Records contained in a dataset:
┌──

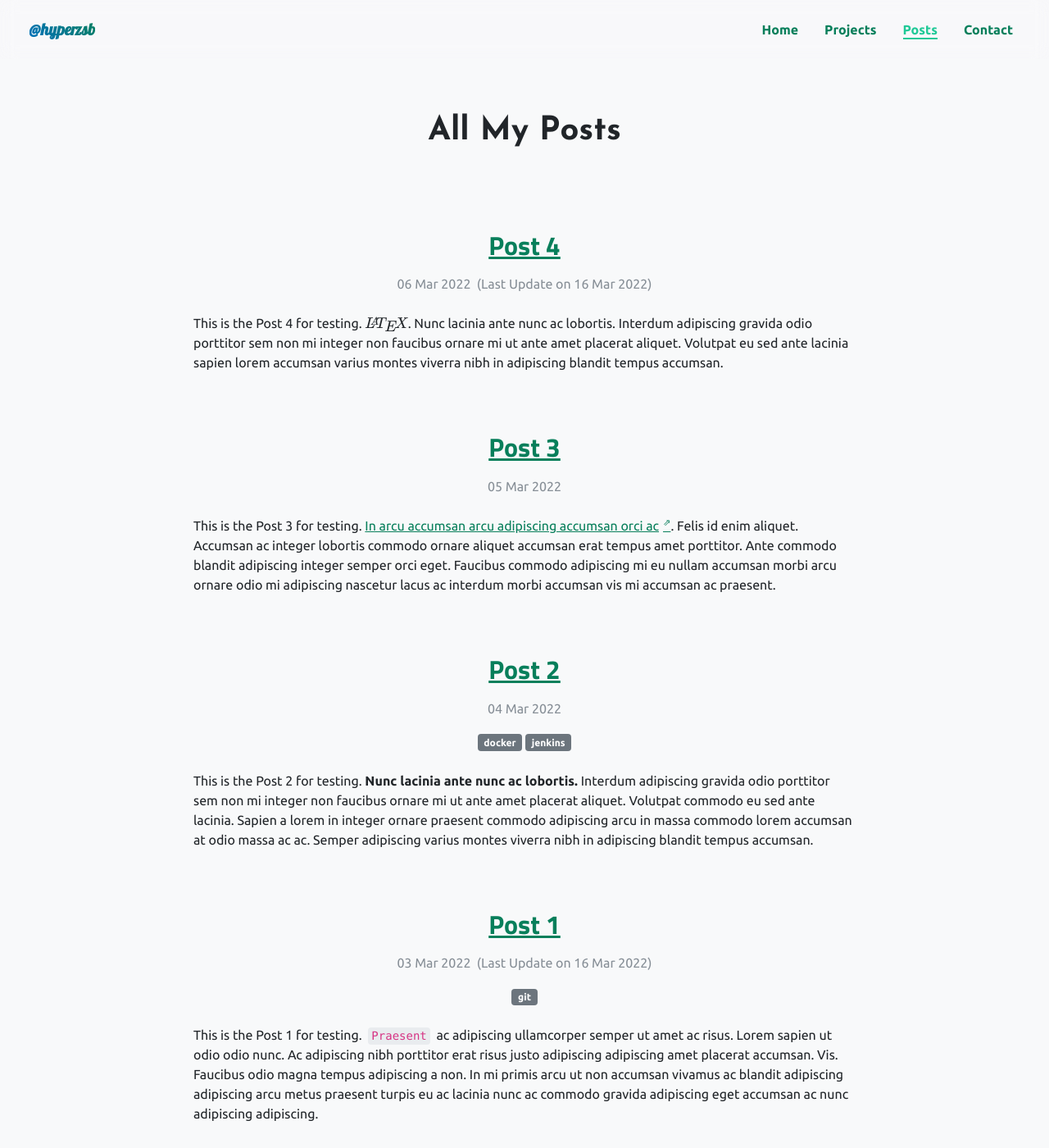
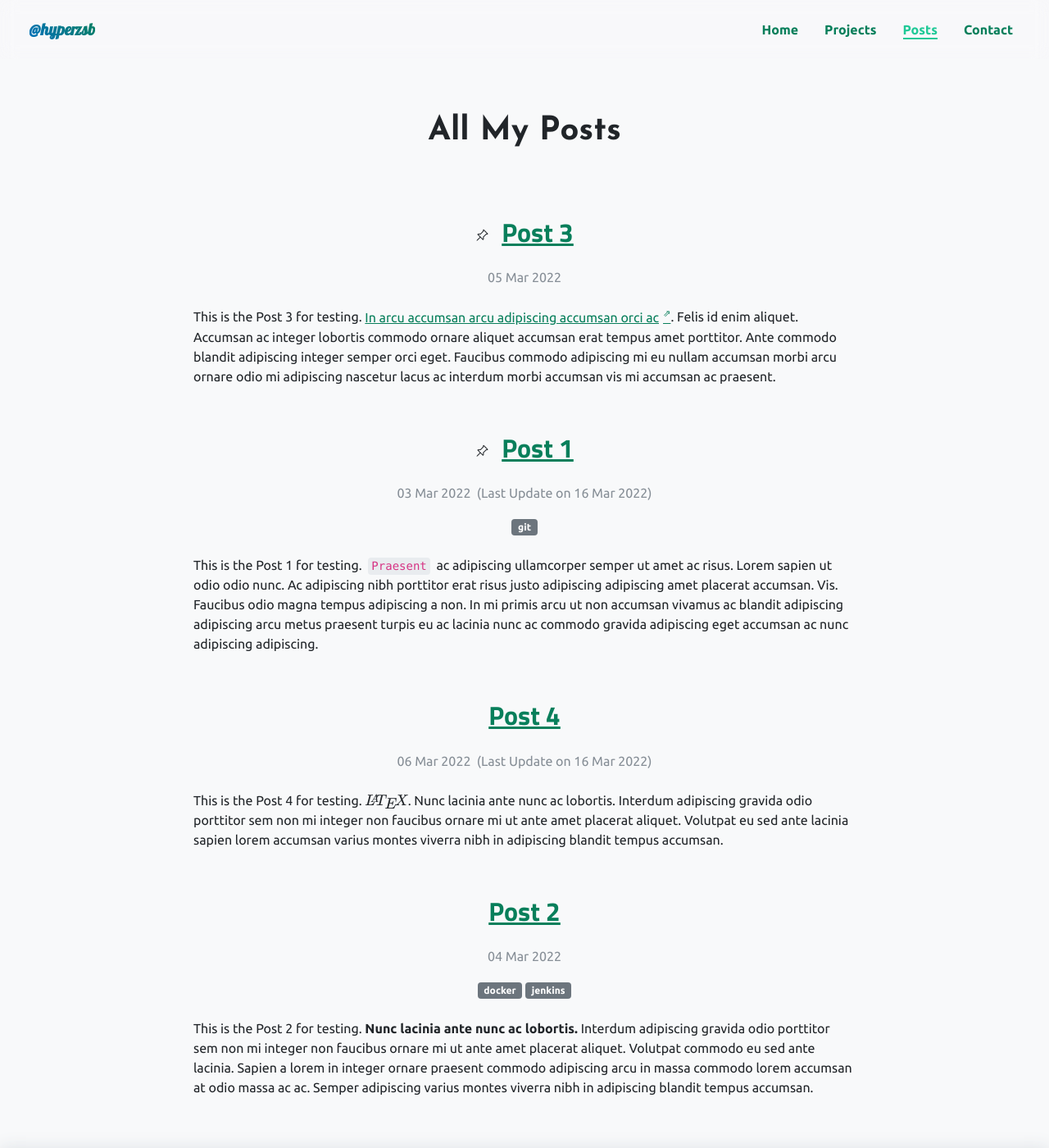
Before and after one commit to Hyperzsb/natalia-theme, a Jekyll site: the page built from _pages/posts.html, in a window 1280 px wide and 1400 px high. Shown: the whole window at 82% size. Built offline with Jekyll 4.4.1, drawn with Linux system fonts in a browser that asks for light colours; comment, search, counter and statistics services are not loaded; a style sheet for code colours, icons or effects is not loaded.

Commit message:
feat(posts): add the feature of pinning posts to the top of the posts page

```diff
--- a/_pages/posts.html
+++ b/_pages/posts.html
@@ -11,18 +11,54 @@ permalink: /posts/index.html
             </h1>
         </div>
     </div>
-    {% for post in site.posts %}
+    {% assign top_posts = site.posts | where: "top", "true" %}
+    {% assign nontop_posts = site.posts | where: "top", "false" %}
+    {% for post in top_posts %}
     <div
-         {% if post == site.posts.last %}
+            {% if post == top_posts.last and nontop_posts.size == 0 %}
             class="row justify-content-center px-1 px-lg-3 pt-3 pb-5 "
             {% else %}
             class="row justify-content-center px-1 p-lg-3"
             {% endif %}
     >
         <div class="col-lg-8">
-            <a class="d-block text-center link-color my-3" href="{{ site.baseUrl }}{{ post.url }}">
+            <div class="d-flex justify-content-center align-items-center">
+                <i class="bi bi-pin-angle me-3"></i>
+                <a class="link-color" href="{{ site.baseUrl }}{{ post.url }}">
                     <h2 class="font-titillium-web fw-bold">{{ post.title }}</h2>
                 </a>
+            </div>
+            <p class="d-block text-center lighter-text-color my-3">
+                {{ post.date | date_to_string }}
+                {% if post.last_update %}
+                &nbsp;(Last Update on {{ post.last_update | date_to_string }})
+                {% endif %}
+            </p>
+            {% if post.tags !=0 %}
+            <div class="my-3 text-center">
+                {% for tag in post.tags %}
+                <span class="badge bg-secondary">{{ tag }}</span>
+                {% endfor %}
+            </div>
+            {% endif %}
+            <div class="my-4 markdown">{{ post.excerpt }}</div>
+        </div>
+    </div>
+    {% endfor %}
+    {% for post in nontop_posts %}
+    <div
+            {% if post == nontop_posts.last %}
+            class="row justify-content-center px-1 px-lg-3 pt-3 pb-5 "
+            {% else %}
+            class="row justify-content-center px-1 p-lg-3"
+            {% endif %}
+    >
+        <div class="col-lg-8">
+            <div class="d-flex justify-content-center align-items-center">
+                <a class="link-color" href="{{ site.baseUrl }}{{ post.url }}">
+                    <h2 class="font-titillium-web fw-bold">{{ post.title }}</h2>
+                </a>
+            </div>
             <p class="d-block text-center lighter-text-color my-3">
                 {{ post.date | date_to_string }}
                 {% if post.last_update %}
```
Also changed, not shown: _posts/2022-03-03-post-1.md (+1 -0 lines), _posts/2022-03-04-post-2.md (+1 -0 lines), _posts/2022-03-05-post-3.md (+1 -0 lines), _posts/2022-03-06-post-4.md (+1 -0 lines), _sass/main.scss (+5 -5 lines). Lines whose indentation alone changed are shown as unchanged.
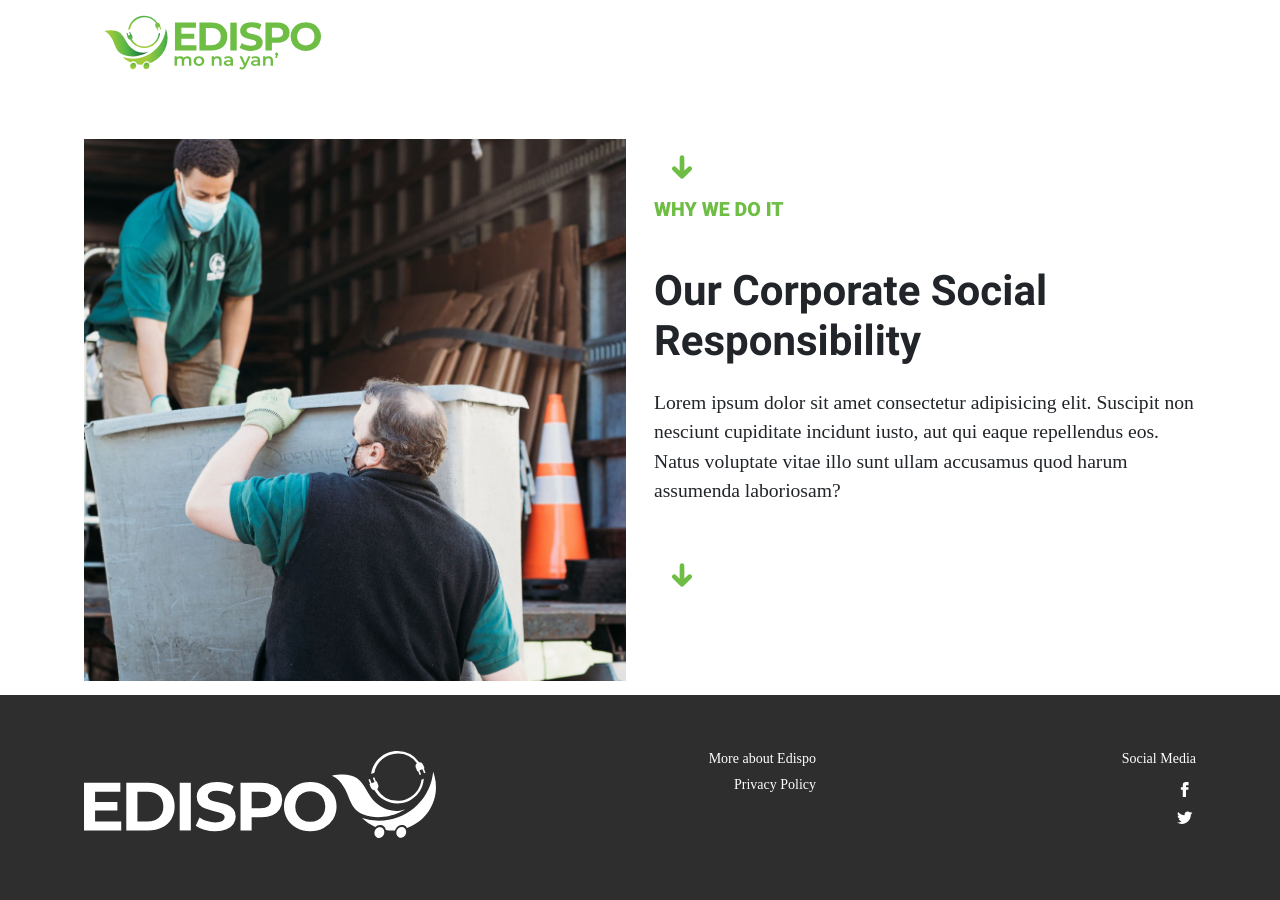
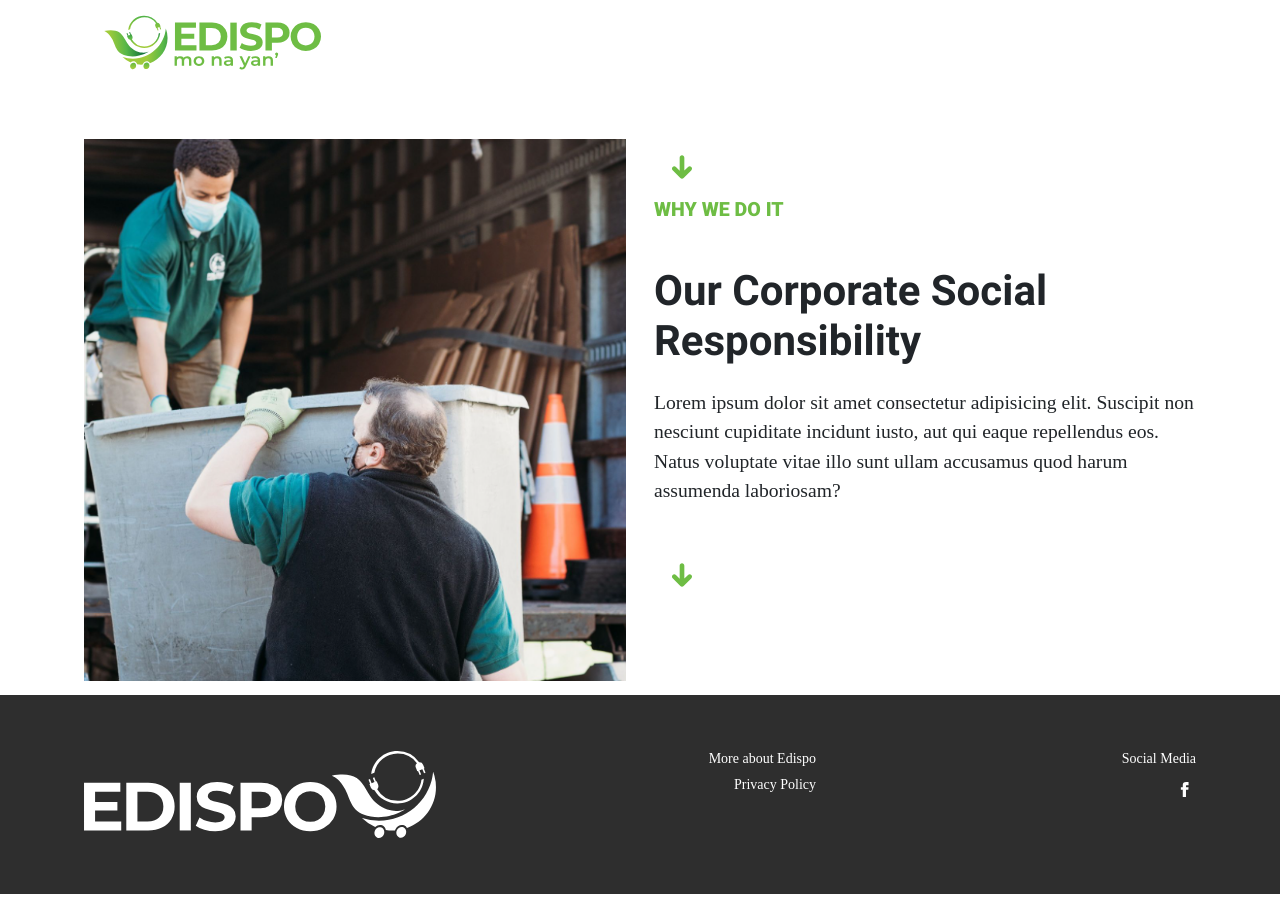
Before and after one commit to edispoph/edispo-landing-page, a Jekyll site: the page built from about.html, in a window 1280 px wide and 900 px high, scrolled down 2272 px. Built offline with Jekyll 4.4.1, drawn with Linux system fonts in a browser that asks for light colours; nearby versions of some CDN libraries; some web fonts are replaced.

Commit message:
Hide twitter logo link.

```diff
--- a/_includes/footer.html
+++ b/_includes/footer.html
@@ -24,7 +24,7 @@
               </svg>
             </a>
           </li>
-          <li class="svg-container-icon-1 p-1">
+          <!-- <li class="svg-container-icon-1 p-1">
             <a href="{{site.baseurl}}/">
               <svg xmlns="http://www.w3.org/2000/svg" viewBox="0 0 24 24">
                 <g fill='var(--edispo-hard-contrast)'>
@@ -32,8 +32,7 @@
                 </g>
               </svg>
             </a>
-          </li>
-          <li></li>
+          </li> -->
         </ul>
       </div>
     </section>
```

└──

What lines in the data above carry "html"? Return them all.

**Exercise result:**
Before and after one commit to Hyperzsb/natalia-theme, a Jekyll site: the page built from _pages/posts.html, in a window 1280 px wide and 1400 px high. Shown: the whole window at 82% size. Built offline with Jekyll 4.4.1, drawn with Linux system fonts in a browser that asks for light colours; comment, search, counter and statistics services are not loaded; a style sheet for code colours, icons or effects is not loaded.
--- a/_pages/posts.html
+++ b/_pages/posts.html
@@ -11,18 +11,54 @@ permalink: /posts/index.html
Before and after one commit to edispoph/edispo-landing-page, a Jekyll site: the page built from about.html, in a window 1280 px wide and 900 px high, scrolled down 2272 px. Built offline with Jekyll 4.4.1, drawn with Linux system fonts in a browser that asks for light colours; nearby versions of some CDN libraries; some web fonts are replaced.
--- a/_includes/footer.html
+++ b/_includes/footer.html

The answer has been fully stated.